The biggest difference you’ll be facing is that you’re applying for a mortgage based on the value of the house after the renovation, and not what the home is worth at the time of purchase. Unlike traditional fixed rate mortgage options, fixer-upper homes will need a unique loan.
There are two main types of loans available for these kinds of home purchases, and they are the Federal Housing Administration (FHA) 203(k) rehabilitation loan or the Fannie Mae HomeStyle renovation mortgage. These loans have different terms, conditions and borrowing limits, and you should explore each option to decide which loan is best suited to your financial situation and your renovation goals.
FHA 203(k) Loan
FHA allows homebuyers to borrow more than the home is worth. This loan is usually applicable for any home in need of repair or renovation. Borrowers can apply for up to 110% of the expected appraised value of the home after the renovations are completed. If you have little cash for a down payment or a lower credit score, this is a fantastic option.
Your credit score must be at least 620 or 640, depending on the lender. You’ll also need: a minimum down payment of 3.5%, mortgage insurance, and you’ll work with a 203(k) consultant to determine if your renovation goals are feasible if you choose this loan option. You might even be able to negotiate some DIY work into the budget for your FHA 203(k).

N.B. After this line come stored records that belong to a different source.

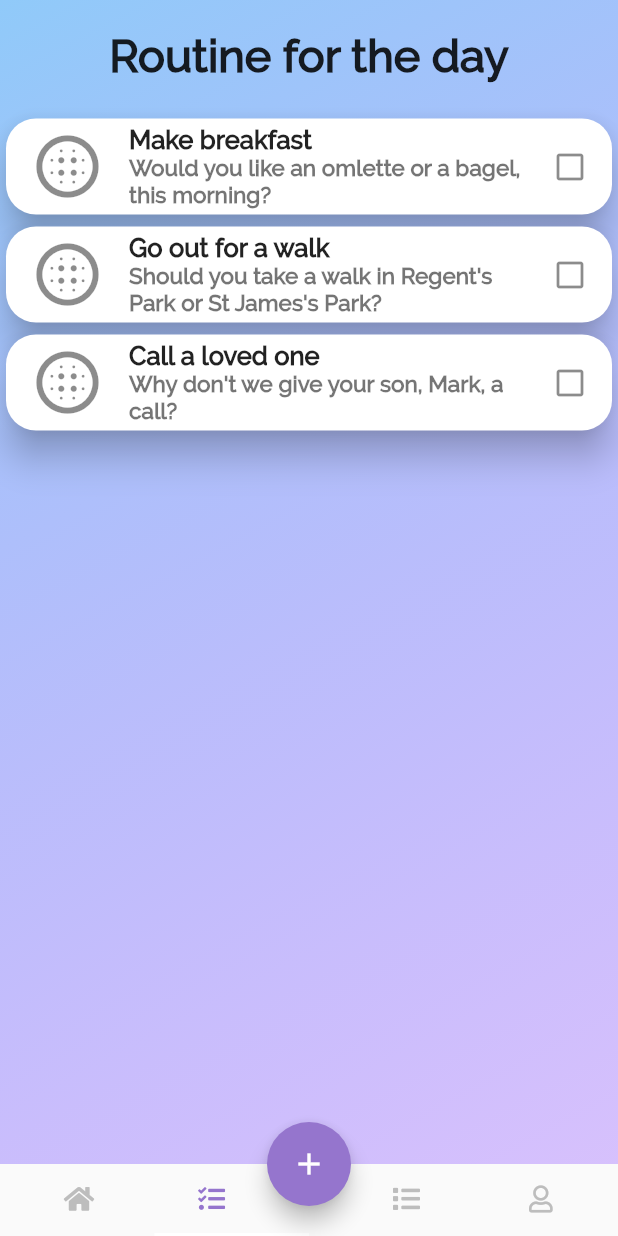
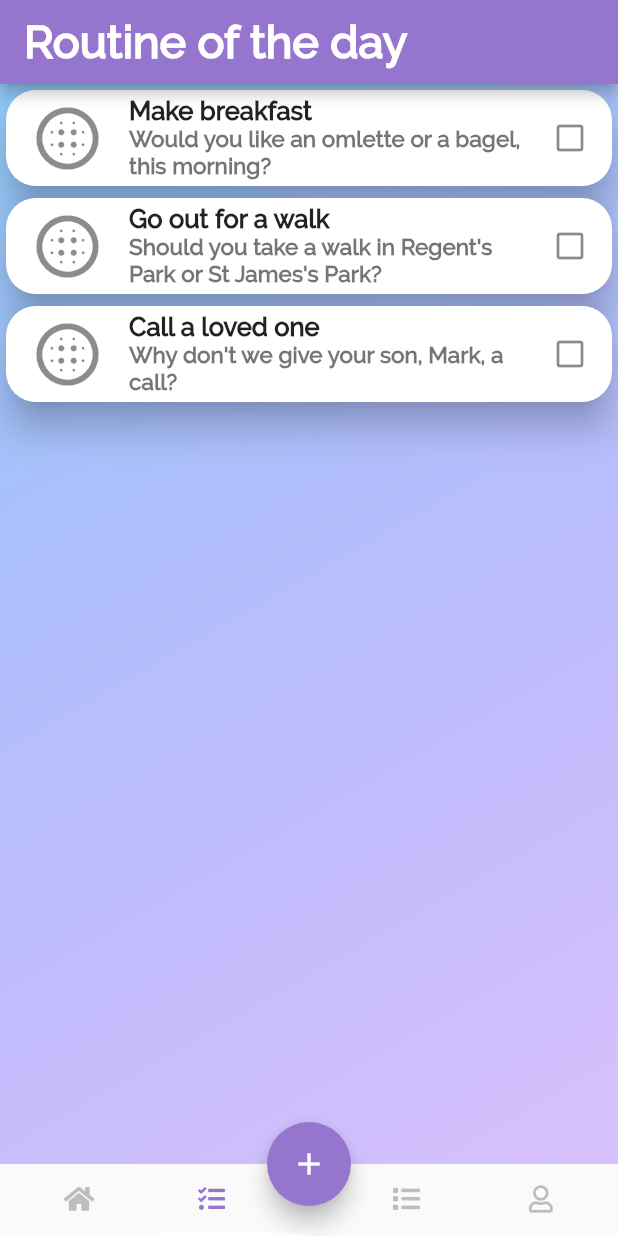
Before and after one commit to alexpavelm/BinaryProject, a Flutter app: the screen it shows after launch, item 2 of the bottom bar chosen, on a phone screen of 412 x 824 dp. Run offline on Flutter 3.47's test engine with Material 2 defaults, Android fonts, the phone set to English and light mode, and no system bars; our stand-ins replace font_awesome_flutter.

Commit message:
Merge branch 'master' of https://github.com/alexpavelm/BinaryProject
# Conflicts:
#	lib/BottomNavBar.dart

```diff
--- a/lib/Tasks/ToDoList.dart
+++ b/lib/Tasks/ToDoList.dart
@@ -56,6 +56,18 @@
   @override
   Widget build(BuildContext context) {
     return Scaffold(
+      appBar: new AppBar(
+        backgroundColor: Colors.deepPurple.shade300,
+        title: new Text(
+          "Routine of the day",
+          style: new TextStyle(
+            fontFamily: 'Raleway',
+            fontSize: 30,
+            fontWeight: FontWeight.bold,
+          ),
+          textAlign: TextAlign.center,
+        ),
+      ),
       body: Container(
         width: MediaQuery.of(context).size.width,
         decoration: BoxDecoration(
@@ -65,19 +77,6 @@
         ], begin: Alignment.topLeft, end: Alignment.bottomRight)),
         child: Column(
           children: <Widget>[
-            Row(
-              mainAxisAlignment: MainAxisAlignment.spaceEvenly,
-              children: <Widget>[
-                Padding(
-                  padding: const EdgeInsets.all(20.0),
-                  child: Text("Routine for the day",
-                      style: TextStyle(
-                          fontSize: 30,
-                          fontFamily: 'raleway',
-                          fontWeight: FontWeight.w700)),
-                )
-              ],
-            ),
             _buildItem(ToDo("Make breakfast",
                 "Would you like an omlette or a bagel, this morning?")),
             _buildItem(ToDo("Go out for a walk",
```
Also changed, not shown: lib/Tasks/ToDoListCareTaker.dart (added, +103 -0 lines).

Fannie Mae HomeStyle Loan
The Fannie Mae mortgage offered for fixer-uppers requires This renovation mortgage offered by Fannie Mae requires a 5% down payment and a minimum credit score of 620. This loan allows you to borrow up the purchase price of the home plus the cost of renovations, or up to 95% of the appraised value of the home after renovations. With this loan, you will need to use only lender-approved contractors who will need to finish all the renovations within 12 months. HomeStyle loans don’t allow for any do-it-yourself repairs. However, they allow borrowers to make the same renovations as with a FHA 203(k) loan, and also allow for the addition of luxury items.
Choose a Contractor
You must always keep in mind your lender must approve your contractor choices. Take your time finding the right contractor for your project—and check that they’re licensed, insured, and in good standing. Ask to view jobs they’ve already completed to make sure you like their work and call their references.
Your initial mortgage payments have the option to be suspended while your home is under renovation. But be aware that the interest will still be building up.
Closing time could take longer. Fees like appraisal and origination could be higher than traditional loans, so keep that in mind. Also, you could face a higher interest rate than other conventional mortgages. Another consideration for you is that the maximum amount you can borrow must fall within comparable mortgage limits in your area.
Overall, if your heart is set on a fixer-upper and you don’t have the cash to finance the renovations yourself, choosing mortgage options like the FHA 203(k) rehabilitation loan or the Fannie Mae HomeStyle Renovation Mortgage are great solutions to make your dream home come true. By taking a less-than-perfect house and adding some much-needed renovations, you’ll not only improve the value of your future home, but also improve the entire value of the neighborhood. Home renovations and rehabilitation projects are great for the entire community and help keep neighborhoods alive.
Golden State Mortgage Can Help
At Golden State Mortgage, we are a California-based mortgage company. We want to help you through every step of financing your new home. Fill out the quick contact form or call Golden State Mortgage today at 1-800-536-8171 to speak with one of our California mortgage specialists and get a free good faith estimate.